Childcare in Scotland has moved up the political agenda in recent years with the Children and Young People (Scotland) Act 2014 extending the amount of free early education available for three and four year olds as well as looked-after two year olds, those in kinship care and those from workless households, from 475 to 600 hours per year.

Evidence from citizens advice bureau clients has however shown that for working parents the costs of childcare can be a route to in-work poverty. Despite the increase in the statutory guarantee of hours, a number of issues remain, which must be tackled to ensure that Scotland’s children get the best start in life and their families can avoid poverty through work:

  •  Affordability of childcare – Working parents have sought advice from a CAB because they cannot afford the cost of nursery places or childminder’s fees on their income.
  • Availability of childcare – CAB clients have been unable to increase hours or take up offers of work because there are no childcare facilities available in their local area. This appears to be a particular problem in rural areas.
  • Childcare in summer holidays – The school holidays can be a real difficulty for working parents. Clients on low incomes have reported problems finding and paying for increased childcare during the summer months.
  • Changes to Tax Credits – Reductions in state support to top up family incomes as a result of restrictions to the tax credits system have led to working families being vulnerable to income shocks and financial difficulties.
  • Zero hours contracts and childcare – The rise of the zero hours contract has led to some parents struggling to arrange childcare around their unpredictable hours, and having difficulties accessing support from the benefits system with a fluctuating income.

Citizens Advice Scotland recommends that action should be taken by local authorities and the Scottish Government to increase the availability of affordable local childcare across the country.
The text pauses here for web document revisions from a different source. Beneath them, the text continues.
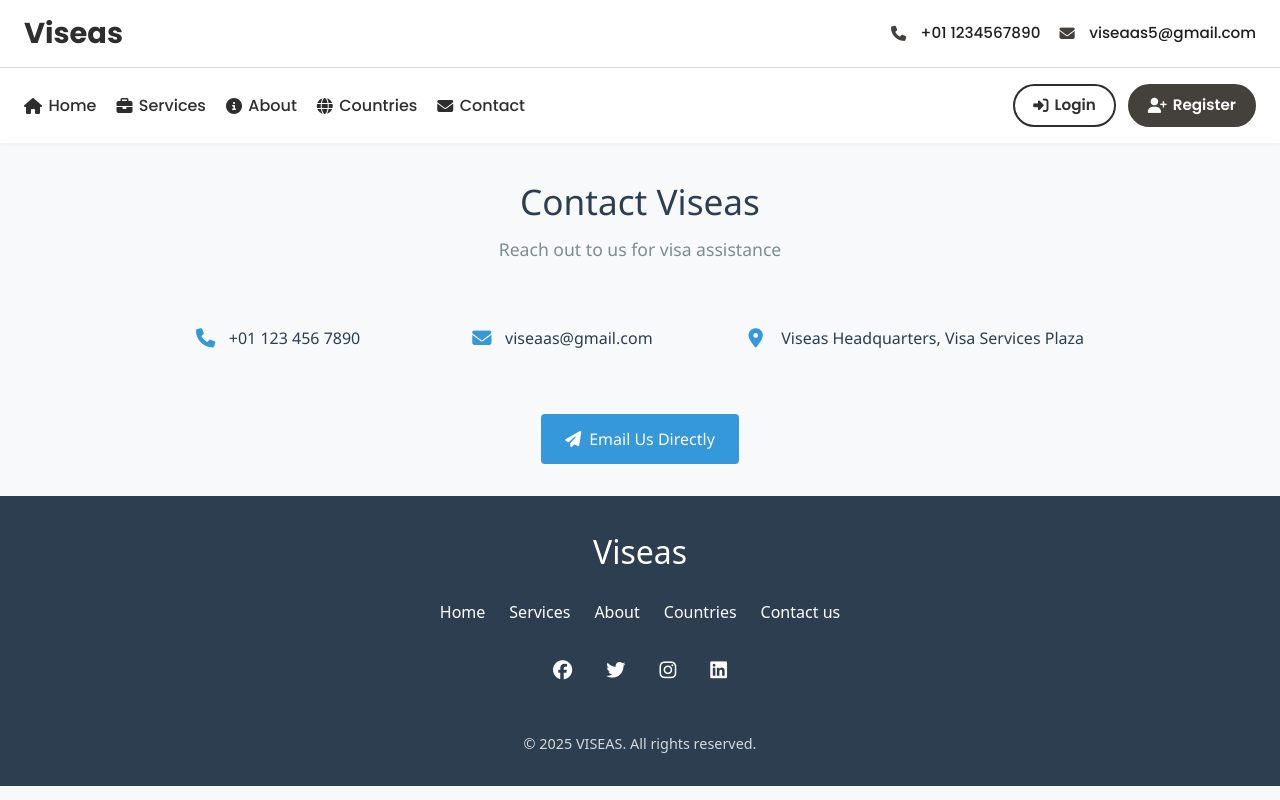
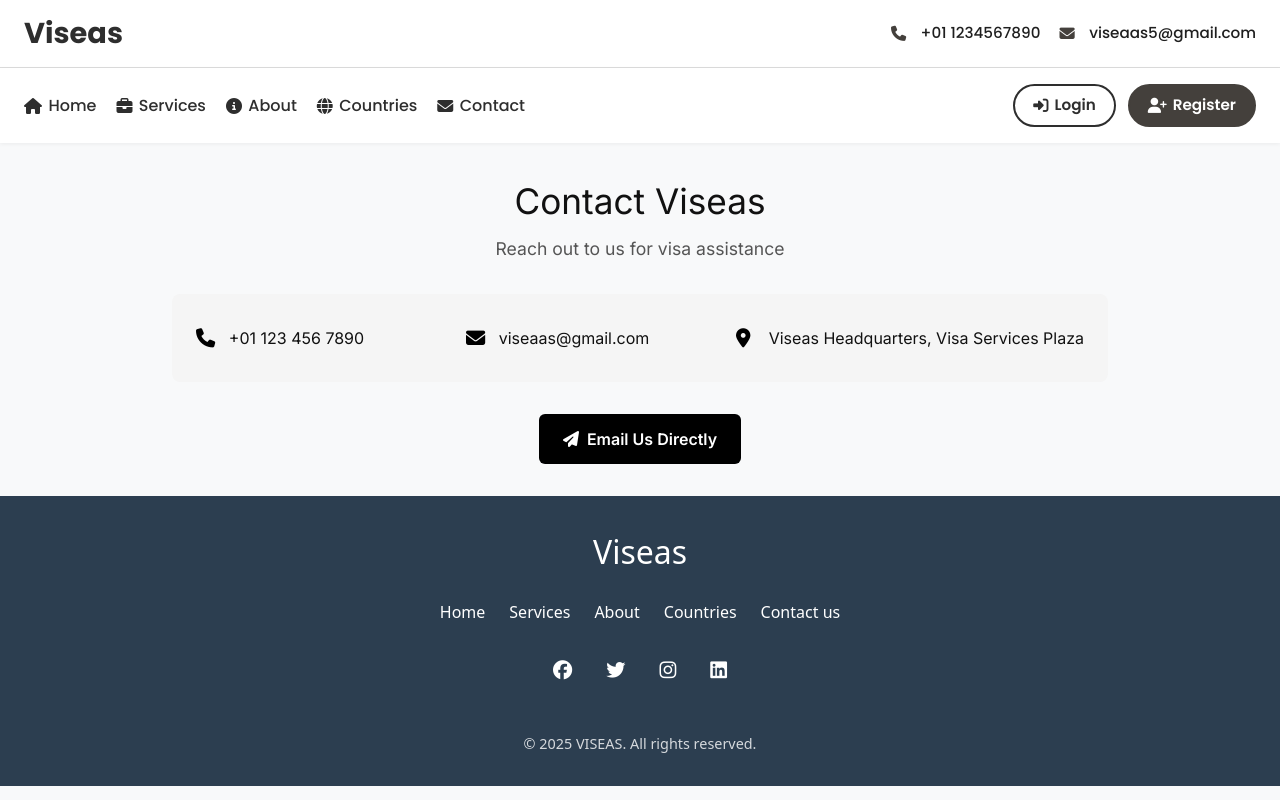
Before and after one commit to vrajparekh012/Visa_sevice, a React (Create React App) app in the folder viseas-react/: page /contact in a window 1280 px wide. Built offline with nearby package versions, Linux system fonts and the light colour scheme.

Commit message:
Update Contact.css

```diff
--- a/viseas-react/src/pages/Contact.css
+++ b/viseas-react/src/pages/Contact.css
@@ -3,8 +3,8 @@
   max-width: 1000px;
   margin: 0 auto;
   padding: 2rem;
-  font-family: 'Segoe UI', Tahoma, Geneva, Verdana, sans-serif;
-  color: #2c3e50;
+  font-family: 'Inter', sans-serif; /* Consistent font */
+  color: #111111; /* Neutral dark text */
 }
 
 .contact-header {
@@ -15,12 +15,12 @@
 .contact-header h1 {
   font-size: 2.2rem;
   margin-bottom: 0.5rem;
-  color: #2c3e50;
+  color: #111111; /* Dark heading */
 }
 
 .contact-header p {
   font-size: 1.1rem;
-  color: #7f8c8d;
+  color: #555555; /* Softer neutral */
 }
 
 .contact-info-box {
@@ -29,7 +29,7 @@
   flex-wrap: wrap;
   gap: 1rem;
   margin: 2rem 0;
-  background: #f8f9fa;
+  background: #f5f5f5; /* Soft grey background */
   padding: 1.5rem;
   border-radius: 8px;
 }
@@ -43,7 +43,7 @@
 }
 
 .contact-info-item i {
-  color: #3498db;
+  color: #000000; /* Black icons */
   font-size: 1.2rem;
   min-width: 20px;
 }
@@ -57,17 +57,18 @@
   display: inline-flex;
   align-items: center;
   gap: 0.5rem;
-  background: #3498db;
+  background: #000000; /* Black default */
   color: white;
   padding: 0.8rem 1.5rem;
-  border-radius: 4px;
+  border-radius: 6px;
   text-decoration: none;
-  font-weight: 500;
+  font-weight: 600;
   transition: all 0.3s ease;
 }
 
 .email-button:hover {
-  background: #2980b9;
+  background: #d4d4d4; /* Light grey hover */
+  color: #000000; /* Black text */
   transform: translateY(-2px);
 }
 
```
CAS also believes that more should be done to make sure that the benefits system supports working families and ensures that parents do not face poverty because of the cost of childcare.

Author
Rob Gowans
Publication date
December 2014
Publication type
Policy
Number of pages
8